My experiences with letter prizes is varied, but having to chase is not an uncommon one (six months is the longest it took me to get my prize). However, rarely is it the magazine’s fault. Magazines don’t pay for the prizes: they’re promotional tools, used by companies to get a bit of publicity. The magazine simply determines who should be the lucky recipient, and then they pass on the details of the lucky reader to the company offering the prize to sort out.
Here’s what to do when you spot you’re a Star Letter winner:
- Firstly, some companies are so on the ball you might receive your prize before the letter has appeared in the magazine. Always nice, but if you suddenly get a surprise package arrive one day, and don’t know what it’s for, think about any letters you may have submitted to magazines. (Not every prize comes with any correspondence included, so you may not realise it’s a star prize!)
- Check the issue date your letter appears in, and when it comes out.
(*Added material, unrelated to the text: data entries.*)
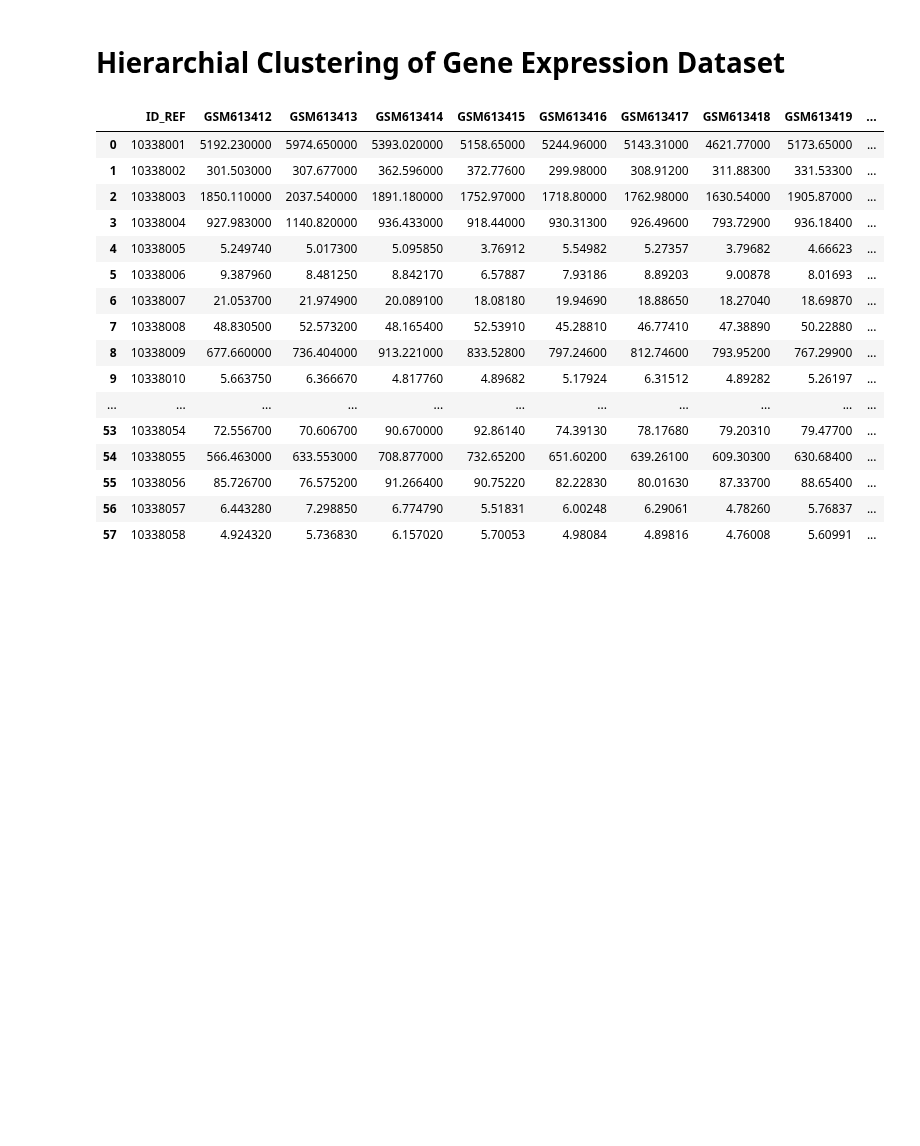
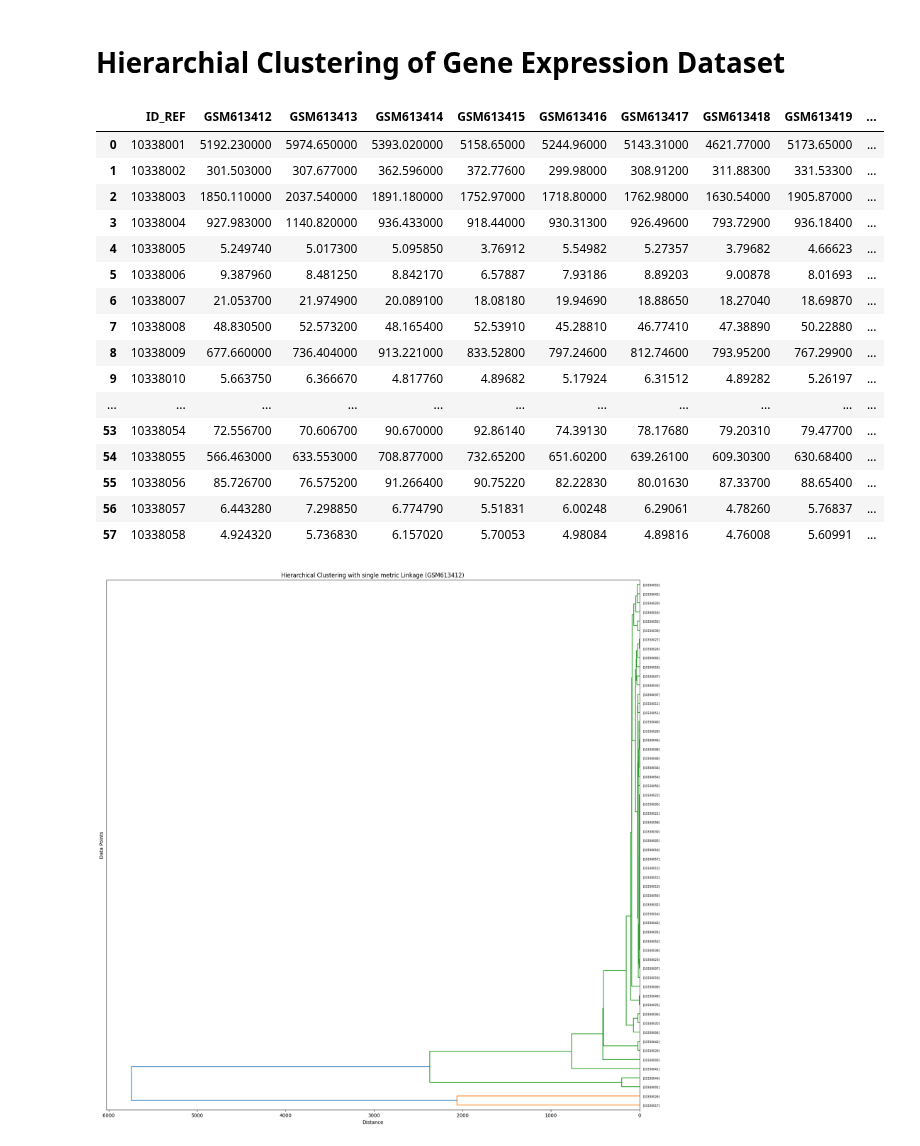
Before and after one commit to ROHIT32767/SMAI-A2, a Jupyter notebook: Hierarchial_Clustering.ipynb, the cells around one changed output. Saved outputs shown, nothing was run; the diff lists cells and outputs as text; code cells hidden in the pictures; blank space fills up the shorter version.

Commit message:
Hierarchial Clustering - 3.1 & 3.2 checkpoint

```diff
--- a/Hierarchial_Clustering.ipynb
+++ b/Hierarchial_Clustering.ipynb
@@ -51,28 +51,36 @@ for features in feature_combinations:
 [figure]
 # %% [markdown]
 # Hierarchial Clustering of Gene Expression Dataset
-# %%
-gene_data = pd.read_csv('gene.csv') # reading data 200 rows x 5 columns
-display(gene_data)
-# linkage_metrics = ['single','complete','average','weighted','centroid','median','ward']
-linkage_metrics = ['single']
-# feature_combinations = [['Genre'],['Age'],['Annual Income (k$)'],['Spending Score (1-100)'],['Genre','Age','Annual Income (k$)','Spending Score (1-100)']]
-feature_combinations = [['ID_REF'],['GSM613412'],['Annual Income (k$)'],['Spending Score (1-100)']]
-# %% [output]
-|  | ID_REF | GSM613412 | GSM613413 | GSM613414 | GSM613415 | GSM613416 | GSM613417 | GSM613418 | GSM613419 | ... |
-| 0 | 10338001 | 5192.230000 | 5974.650000 | 5393.020000 | 5158.65000 | 5244.96000 | 5143.31000 | 4621.77000 | 5173.65000 | ... |
-| 1 | 10338002 | 301.503000 | 307.677000 | 362.596000 | 372.77600 | 299.98000 | 308.91200 | 311.88300 | 331.53300 | ... |
-| 2 | 10338003 | 1850.110000 | 2037.540000 | 1891.180000 | 1752.97000 | 1718.80000 | 1762.98000 | 1630.54000 | 1905.87000 | ... |
-| 3 | 10338004 | 927.983000 | 1140.820000 | 936.433000 | 918.44000 | 930.31300 | 926.49600 | 793.72900 | 936.18400 | ... |
-| 4 | 10338005 | 5.249740 | 5.017300 | 5.095850 | 3.76912 | 5.54982 | 5.27357 | 3.79682 | 4.66623 | ... |
-| 5 | 10338006 | 9.387960 | 8.481250 | 8.842170 | 6.57887 | 7.93186 | 8.89203 | 9.00878 | 8.01693 | ... |
-| 6 | 10338007 | 21.053700 | 21.974900 | 20.089100 | 18.08180 | 19.94690 | 18.88650 | 18.27040 | 18.69870 | ... |
-| 7 | 10338008 | 48.830500 | 52.573200 | 48.165400 | 52.53910 | 45.28810 | 46.77410 | 47.38890 | 50.22880 | ... |
-| 8 | 10338009 | 677.660000 | 736.404000 | 913.221000 | 833.52800 | 797.24600 | 812.74600 | 793.95200 | 767.29900 | ... |
-| 9 | 10338010 | 5.663750 | 6.366670 | 4.817760 | 4.89682 | 5.17924 | 6.31512 | 4.89282 | 5.26197 | ... |
-| ... | ... | ... | ... | ... | ... | ... | ... | ... | ... | ... |
-| 53 | 10338054 | 72.556700 | 70.606700 | 90.670000 | 92.86140 | 74.39130 | 78.17680 | 79.20310 | 79.47700 | ... |
-| 54 | 10338055 | 566.463000 | 633.553000 | 708.877000 | 732.65200 | 651.60200 | 639.26100 | 609.30300 | 630.68400 | ... |
-| 55 | 10338056 | 85.726700 | 76.575200 | 91.266400 | 90.75220 | 82.22830 | 80.01630 | 87.33700 | 88.65400 | ... |
-| 56 | 10338057 | 6.443280 | 7.298850 | 6.774790 | 5.51831 | 6.00248 | 6.29061 | 4.78260 | 5.76837 | ... |
-| 57 | 10338058 | 4.924320 | 5.736830 | 6.157020 | 5.70053 | 4.98084 | 4.89816 | 4.76008 | 5.60991 | ... |
+# %%
+gene_data = pd.read_csv('gene.csv') # reading data 200 rows x 5 columns
+display(gene_data)
+# linkage_metrics = ['single','complete','average','weighted','centroid','median','ward']
+linkage_metrics = ['single']
+# feature_combinations = [['GSM613412'],['GSM613413'],['GSM613414'],['GSM613415'],['GSM613416'],['GSM613417'],['GSM613418'],['GSM613419'],['GSM613420'],['GSM613421'],['GSM613422'],['GSM613423'],['GSM613412','GSM613413','GSM613414','GSM613415','GSM613416','GSM613417','GSM613418','GSM613419','GSM613420','GSM613421','GSM613422','GSM613423']]
+feature_combinations = [['GSM613412'],['GSM613413'],['GSM613414'],['GSM613415'],['GSM613416'],['GSM613417'],['GSM613418'],['GSM613419'],['GSM613420'],['GSM613421'],['GSM613422'],['GSM613423']]
+HCG = Hierarchial_Clustering()
+for features in feature_combinations:
+    for linkage_metric in linkage_metrics:
+        linkage_matrix = HCG.linkages(gene_data[features].values)
+        feature_str = ', '.join(features)
+        title = f"Hierarchical Clustering with {linkage_metric} metric Linkage ({feature_str})"
+        HCG.dendrogram(linkage_matrix,gene_data[['ID_REF']].values,title)
+# %% [output]
+|  | ID_REF | GSM613412 | GSM613413 | GSM613414 | GSM613415 | GSM613416 | GSM613417 | GSM613418 | GSM613419 | ... |
+| 0 | 10338001 | 5192.230000 | 5974.650000 | 5393.020000 | 5158.65000 | 5244.96000 | 5143.31000 | 4621.77000 | 5173.65000 | ... |
+| 1 | 10338002 | 301.503000 | 307.677000 | 362.596000 | 372.77600 | 299.98000 | 308.91200 | 311.88300 | 331.53300 | ... |
+| 2 | 10338003 | 1850.110000 | 2037.540000 | 1891.180000 | 1752.97000 | 1718.80000 | 1762.98000 | 1630.54000 | 1905.87000 | ... |
+| 3 | 10338004 | 927.983000 | 1140.820000 | 936.433000 | 918.44000 | 930.31300 | 926.49600 | 793.72900 | 936.18400 | ... |
+| 4 | 10338005 | 5.249740 | 5.017300 | 5.095850 | 3.76912 | 5.54982 | 5.27357 | 3.79682 | 4.66623 | ... |
+| 5 | 10338006 | 9.387960 | 8.481250 | 8.842170 | 6.57887 | 7.93186 | 8.89203 | 9.00878 | 8.01693 | ... |
+| 6 | 10338007 | 21.053700 | 21.974900 | 20.089100 | 18.08180 | 19.94690 | 18.88650 | 18.27040 | 18.69870 | ... |
+| 7 | 10338008 | 48.830500 | 52.573200 | 48.165400 | 52.53910 | 45.28810 | 46.77410 | 47.38890 | 50.22880 | ... |
+| 8 | 10338009 | 677.660000 | 736.404000 | 913.221000 | 833.52800 | 797.24600 | 812.74600 | 793.95200 | 767.29900 | ... |
+| 9 | 10338010 | 5.663750 | 6.366670 | 4.817760 | 4.89682 | 5.17924 | 6.31512 | 4.89282 | 5.26197 | ... |
+| ... | ... | ... | ... | ... | ... | ... | ... | ... | ... | ... |
+| 53 | 10338054 | 72.556700 | 70.606700 | 90.670000 | 92.86140 | 74.39130 | 78.17680 | 79.20310 | 79.47700 | ... |
+| 54 | 10338055 | 566.463000 | 633.553000 | 708.877000 | 732.65200 | 651.60200 | 639.26100 | 609.30300 | 630.68400 | ... |
+| 55 | 10338056 | 85.726700 | 76.575200 | 91.266400 | 90.75220 | 82.22830 | 80.01630 | 87.33700 | 88.65400 | ... |
+| 56 | 10338057 | 6.443280 | 7.298850 | 6.774790 | 5.51831 | 6.00248 | 6.29061 | 4.78260 | 5.76837 | ... |
+| 57 | 10338058 | 4.924320 | 5.736830 | 6.157020 | 5.70053 | 4.98084 | 4.89816 | 4.76008 | 5.60991 | ... |
+[figure, added]
```
Also changed, not shown: parts of 1 cell of this notebook.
Some prizes arrive at the end of the month of the publication date. (My letter was published in the January issue, which was on sale near the beginning of December. So I didn’t start chasing until the end of January.)
- Don’t get angry at the delay. As I’ve mentioned earlier, it may not be the magazine’s fault, and you’ll need their help to resolve the issue. If the magazine has passed your details onto the PR company, it’s that company’s responsibility to get the prize to you.
- Contact the magazine (by phone or email) and explain that you’re still waiting. Either use the same email address you used to submit your letter, or look for an editorial or office assistant contact in the flannel panel (the section of the magazine listing its contacts).
- Explain which issue your letter was used as the star letter, and also state what your prize is. Prizes can vary from issue to issue, depending upon who’s supplying them, so the magazine may need to know the prize in order to determine which PR company to chase on your behalf.
- Repeat your address, when you get in touch. (Actually, did you give them your address in the first place? With most letters now submitted by email, it’s easy to forget to add this information to your email.)
- Leave it a couple of weeks before you chase again. If you’ve spoken to someone on the phone they may give you an idea as to when you’ll receive something. If you chase by email then just bear in mind that editorial staff are allowed holidays, are sometimes off work sick and, let’s be honest, put your query at the back of the to-do pile because their priority for the next few days is getting the next issue put to bed.
- Thank everyone when the situation is resolved.
In my experience, I’ve never had to chase more than twice. (Magazines don’t like unhappy readers!) But it’s important that you do chase, because you’re entitled to what is rightfully yours.
The birds in my garden are pleased I did!